+++ INFORMATION SHOWN

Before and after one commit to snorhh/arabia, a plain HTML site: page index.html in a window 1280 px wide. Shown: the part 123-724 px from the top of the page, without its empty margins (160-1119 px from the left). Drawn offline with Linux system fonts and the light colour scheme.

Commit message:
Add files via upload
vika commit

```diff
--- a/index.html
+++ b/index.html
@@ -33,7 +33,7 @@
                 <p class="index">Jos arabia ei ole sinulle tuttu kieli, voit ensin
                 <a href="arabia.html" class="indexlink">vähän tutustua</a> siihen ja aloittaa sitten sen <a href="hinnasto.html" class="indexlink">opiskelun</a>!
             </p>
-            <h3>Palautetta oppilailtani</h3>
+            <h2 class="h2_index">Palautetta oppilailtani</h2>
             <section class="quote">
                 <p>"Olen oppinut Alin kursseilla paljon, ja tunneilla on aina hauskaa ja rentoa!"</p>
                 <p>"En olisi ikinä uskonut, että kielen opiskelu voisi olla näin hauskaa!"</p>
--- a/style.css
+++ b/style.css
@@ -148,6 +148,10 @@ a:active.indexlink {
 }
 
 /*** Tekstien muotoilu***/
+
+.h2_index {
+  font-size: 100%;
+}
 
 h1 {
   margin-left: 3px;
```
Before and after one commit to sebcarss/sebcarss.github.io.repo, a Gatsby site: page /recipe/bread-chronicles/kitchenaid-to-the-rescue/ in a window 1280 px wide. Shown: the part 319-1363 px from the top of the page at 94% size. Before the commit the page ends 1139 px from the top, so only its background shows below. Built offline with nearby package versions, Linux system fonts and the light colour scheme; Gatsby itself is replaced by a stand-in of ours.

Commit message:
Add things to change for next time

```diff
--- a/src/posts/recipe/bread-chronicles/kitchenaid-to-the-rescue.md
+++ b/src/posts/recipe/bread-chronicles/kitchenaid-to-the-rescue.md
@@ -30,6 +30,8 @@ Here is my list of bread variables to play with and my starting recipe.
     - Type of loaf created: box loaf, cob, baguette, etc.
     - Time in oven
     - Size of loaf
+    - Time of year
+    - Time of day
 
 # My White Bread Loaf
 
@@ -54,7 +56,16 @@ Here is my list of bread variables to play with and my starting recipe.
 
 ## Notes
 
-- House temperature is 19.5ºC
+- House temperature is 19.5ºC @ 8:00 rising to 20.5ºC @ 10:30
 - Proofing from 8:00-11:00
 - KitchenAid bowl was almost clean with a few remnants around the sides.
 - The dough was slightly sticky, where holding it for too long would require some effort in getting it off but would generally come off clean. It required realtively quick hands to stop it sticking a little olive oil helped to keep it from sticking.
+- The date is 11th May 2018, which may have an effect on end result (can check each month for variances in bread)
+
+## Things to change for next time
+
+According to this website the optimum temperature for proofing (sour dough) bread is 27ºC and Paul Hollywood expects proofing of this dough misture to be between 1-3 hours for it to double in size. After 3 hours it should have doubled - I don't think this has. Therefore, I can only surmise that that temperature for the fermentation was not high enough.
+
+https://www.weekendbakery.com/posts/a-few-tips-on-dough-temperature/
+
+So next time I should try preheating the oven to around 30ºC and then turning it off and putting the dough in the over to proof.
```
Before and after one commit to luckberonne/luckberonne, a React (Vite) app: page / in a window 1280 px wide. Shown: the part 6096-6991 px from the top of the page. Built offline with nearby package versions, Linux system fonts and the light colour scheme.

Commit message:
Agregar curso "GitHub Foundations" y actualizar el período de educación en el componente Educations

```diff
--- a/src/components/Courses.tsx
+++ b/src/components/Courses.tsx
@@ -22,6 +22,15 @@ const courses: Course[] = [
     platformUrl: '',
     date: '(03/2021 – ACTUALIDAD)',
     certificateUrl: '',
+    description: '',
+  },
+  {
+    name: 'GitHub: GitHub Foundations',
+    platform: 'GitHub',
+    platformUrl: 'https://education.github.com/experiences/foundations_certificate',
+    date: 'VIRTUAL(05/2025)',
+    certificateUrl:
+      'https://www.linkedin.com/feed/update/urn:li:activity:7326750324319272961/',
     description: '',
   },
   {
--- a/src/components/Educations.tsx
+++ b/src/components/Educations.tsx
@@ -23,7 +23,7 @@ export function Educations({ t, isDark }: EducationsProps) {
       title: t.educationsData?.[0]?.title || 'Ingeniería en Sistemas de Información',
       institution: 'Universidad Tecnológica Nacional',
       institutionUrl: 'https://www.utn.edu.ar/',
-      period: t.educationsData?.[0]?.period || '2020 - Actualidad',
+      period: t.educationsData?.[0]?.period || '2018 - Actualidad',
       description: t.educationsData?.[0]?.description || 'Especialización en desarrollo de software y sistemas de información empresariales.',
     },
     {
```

++++++

Pull every line containing the string "description" out of the data above and copy it.

== SOLUTION FOR THIS EXERCISE ==
+    description: '',
     description: '',
       description: t.educationsData?.[0]?.description || 'Especialización en desarrollo de software y sistemas de información empresariales.',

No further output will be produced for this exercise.